### Data to examine
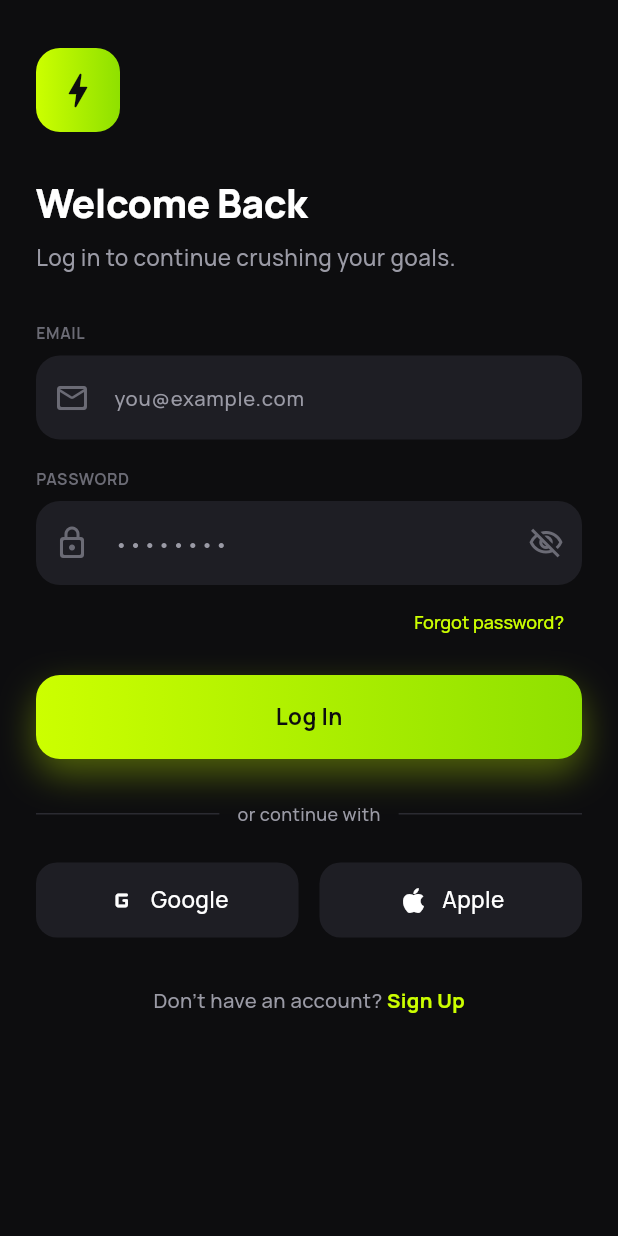
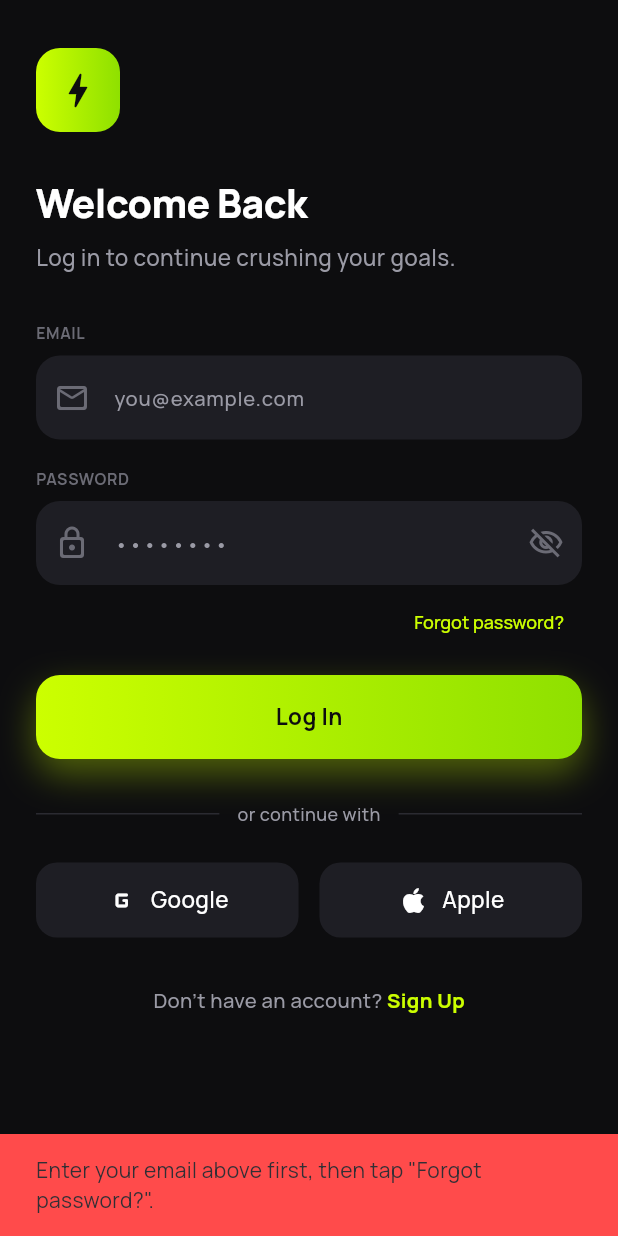
Before and after one commit to SOUMO96/MuscleFactory, a Flutter app: the LoginScreen screen opened directly, after a tap on "Forgot password?", on a phone screen of 412 x 824 dp. Run offline on Flutter 3.47's test engine with Material 3 defaults, Android fonts, the phone set to English and light mode, and no system bars; our stand-ins replace cloud_firestore, firebase_auth, firebase_core, fl_chart, google_fonts, google_sign_in; accounts and stored records are empty; generated files the repository leaves out were written again.

Commit message:
Make forgot-password functional; clearer email-already-in-use guidance
Root cause of the reported "log in before signing up" bug: a failed
sign-in attempt (email/password) never creates or saves anything --
signInWithEmailAndPassword just throws user-not-found and nothing
else happens, confirmed by re-reading AuthService.signInWithEmail.
The actual account-already-exists conflict happens when an email was
previously used to sign in with Google (which does create a real
Firebase Auth account, just with no password credential) and the user
later tries to sign up with the same email/password -- Firebase
correctly rejects that as email-already-in-use, but there was no way
to recover since "Forgot password?" was a dead button.

- AuthService.sendPasswordResetEmail(email): sends a reset email,
  which also works to add a password credential to an account that
  only had a Google credential before
- Login screen's "Forgot password?" now actually calls it, using
  whatever's typed in the email field (with a nudge to enter one
  first if it's empty), with a success/error snackbar
- email-already-in-use error copy now explicitly points users at
  "Forgot password?" as the way out of this exact situation

flutter analyze: 0 issues. flutter test: passing.

Co-Authored-By: Claude Sonnet 5 <noreply@anthropic.com>

```diff
--- a/lib/core/services/auth_service.dart
+++ b/lib/core/services/auth_service.dart
@@ -88,6 +88,14 @@ class AuthService {
     return _auth.signInWithCredential(credential);
   }
 
+  /// Sends a password-reset email. This also works for accounts that were
+  /// created via Google Sign-In and never had a password set -- resetting
+  /// establishes a password credential on that same account, letting the
+  /// user log in with email/password afterwards too.
+  Future<void> sendPasswordResetEmail(String email) {
+    return _auth.sendPasswordResetEmail(email: email);
+  }
+
   Future<void> signOut() async {
     await _auth.signOut();
     if (!kIsWeb) {
@@ -108,7 +116,8 @@ class AuthService {
         case 'wrong-password':
           return 'Incorrect password.';
         case 'email-already-in-use':
-          return 'An account already exists with that email.';
+          return 'An account already exists with that email. Try logging in, '
+              "or use 'Forgot password?' if you signed up with Google.";
         case 'weak-password':
           return 'Choose a stronger password (at least 6 characters).';
         case 'invalid-credential':
--- a/lib/features/auth/login_screen.dart
+++ b/lib/features/auth/login_screen.dart
@@ -48,6 +48,30 @@ class _LoginScreenState extends State<LoginScreen> {
     ScaffoldMessenger.of(context).showSnackBar(
       SnackBar(content: Text(message), backgroundColor: AppColors.error),
     );
+  }
+
+  void _showMessage(String message) {
+    ScaffoldMessenger.of(context).showSnackBar(
+      SnackBar(content: Text(message), backgroundColor: AppColors.success),
+    );
+  }
+
+  Future<void> _forgotPassword() async {
+    final email = _emailController.text.trim();
+    if (email.isEmpty) {
+      _showError('Enter your email above first, then tap "Forgot password?".');
+      return;
+    }
+
+    setState(() => _loading = true);
+    try {
+      await AuthService.instance.sendPasswordResetEmail(email);
+      _showMessage('Password reset email sent. Check your inbox.');
+    } catch (e) {
+      _showError(AuthService.instance.messageForError(e));
+    } finally {
+      if (mounted) setState(() => _loading = false);
+    }
   }
 
   Future<void> _login() async {
@@ -138,7 +162,7 @@ class _LoginScreenState extends State<LoginScreen> {
               Align(
                 alignment: Alignment.centerRight,
                 child: TextButton(
-                  onPressed: () {},
+                  onPressed: _loading ? null : _forgotPassword,
                   child: Text('Forgot password?', style: AppTextStyles.bodySmall.copyWith(color: AppColors.primary)),
                 ),
               ),
```
Also changed, not shown: firebase.json, 1 other file.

### Action item
Images are to be skipped, and each line above is to be returned exactly.

### Response area
Before and after one commit to SOUMO96/MuscleFactory, a Flutter app: the LoginScreen screen opened directly, after a tap on "Forgot password?", on a phone screen of 412 x 824 dp. Run offline on Flutter 3.47's test engine with Material 3 defaults, Android fonts, the phone set to English and light mode, and no system bars; our stand-ins replace cloud_firestore, firebase_auth, firebase_core, fl_chart, google_fonts, google_sign_in; accounts and stored records are empty; generated files the repository leaves out were written again.

Commit message:
Make forgot-password functional; clearer email-already-in-use guidance
Root cause of the reported "log in before signing up" bug: a failed
sign-in attempt (email/password) never creates or saves anything --
signInWithEmailAndPassword just throws user-not-found and nothing
else happens, confirmed by re-reading AuthService.signInWithEmail.
The actual account-already-exists conflict happens when an email was
previously used to sign in with Google (which does create a real
Firebase Auth account, just with no password credential) and the user
later tries to sign up with the same email/password -- Firebase
correctly rejects that as email-already-in-use, but there was no way
to recover since "Forgot password?" was a dead button.

- AuthService.sendPasswordResetEmail(email): sends a reset email,
  which also works to add a password credential to an account that
  only had a Google credential before
- Login screen's "Forgot password?" now actually calls it, using
  whatever's typed in the email field (with a nudge to enter one
  first if it's empty), with a success/error snackbar
- email-already-in-use error copy now explicitly points users at
  "Forgot password?" as the way out of this exact situation

flutter analyze: 0 issues. flutter test: passing.

Co-Authored-By: Claude Sonnet 5 <noreply@anthropic.com>

```diff
--- a/lib/core/services/auth_service.dart
+++ b/lib/core/services/auth_service.dart
@@ -88,6 +88,14 @@ class AuthService {
     return _auth.signInWithCredential(credential);
   }
 
+  /// Sends a password-reset email. This also works for accounts that were
+  /// created via Google Sign-In and never had a password set -- resetting
+  /// establishes a password credential on that same account, letting the
+  /// user log in with email/password afterwards too.
+  Future<void> sendPasswordResetEmail(String email) {
+    return _auth.sendPasswordResetEmail(email: email);
+  }
+
   Future<void> signOut() async {
     await _auth.signOut();
     if (!kIsWeb) {
@@ -108,7 +116,8 @@ class AuthService {
         case 'wrong-password':
           return 'Incorrect password.';
         case 'email-already-in-use':
-          return 'An account already exists with that email.';
+          return 'An account already exists with that email. Try logging in, '
+              "or use 'Forgot password?' if you signed up with Google.";
         case 'weak-password':
           return 'Choose a stronger password (at least 6 characters).';
         case 'invalid-credential':
--- a/lib/features/auth/login_screen.dart
+++ b/lib/features/auth/login_screen.dart
@@ -48,6 +48,30 @@ class _LoginScreenState extends State<LoginScreen> {
     ScaffoldMessenger.of(context).showSnackBar(
       SnackBar(content: Text(message), backgroundColor: AppColors.error),
     );
+  }
+
+  void _showMessage(String message) {
+    ScaffoldMessenger.of(context).showSnackBar(
+      SnackBar(content: Text(message), backgroundColor: AppColors.success),
+    );
+  }
+
+  Future<void> _forgotPassword() async {
+    final email = _emailController.text.trim();
+    if (email.isEmpty) {
+      _showError('Enter your email above first, then tap "Forgot password?".');
+      return;
+    }
+
+    setState(() => _loading = true);
+    try {
+      await AuthService.instance.sendPasswordResetEmail(email);
+      _showMessage('Password reset email sent. Check your inbox.');
+    } catch (e) {
+      _showError(AuthService.instance.messageForError(e));
+    } finally {
+      if (mounted) setState(() => _loading = false);
+    }
   }
 
   Future<void> _login() async {
@@ -138,7 +162,7 @@ class _LoginScreenState extends State<LoginScreen> {
               Align(
                 alignment: Alignment.centerRight,
                 child: TextButton(
-                  onPressed: () {},
+                  onPressed: _loading ? null : _forgotPassword,
                   child: Text('Forgot password?', style: AppTextStyles.bodySmall.copyWith(color: AppColors.primary)),
                 ),
               ),
```
Also changed, not shown: firebase.json, 1 other file.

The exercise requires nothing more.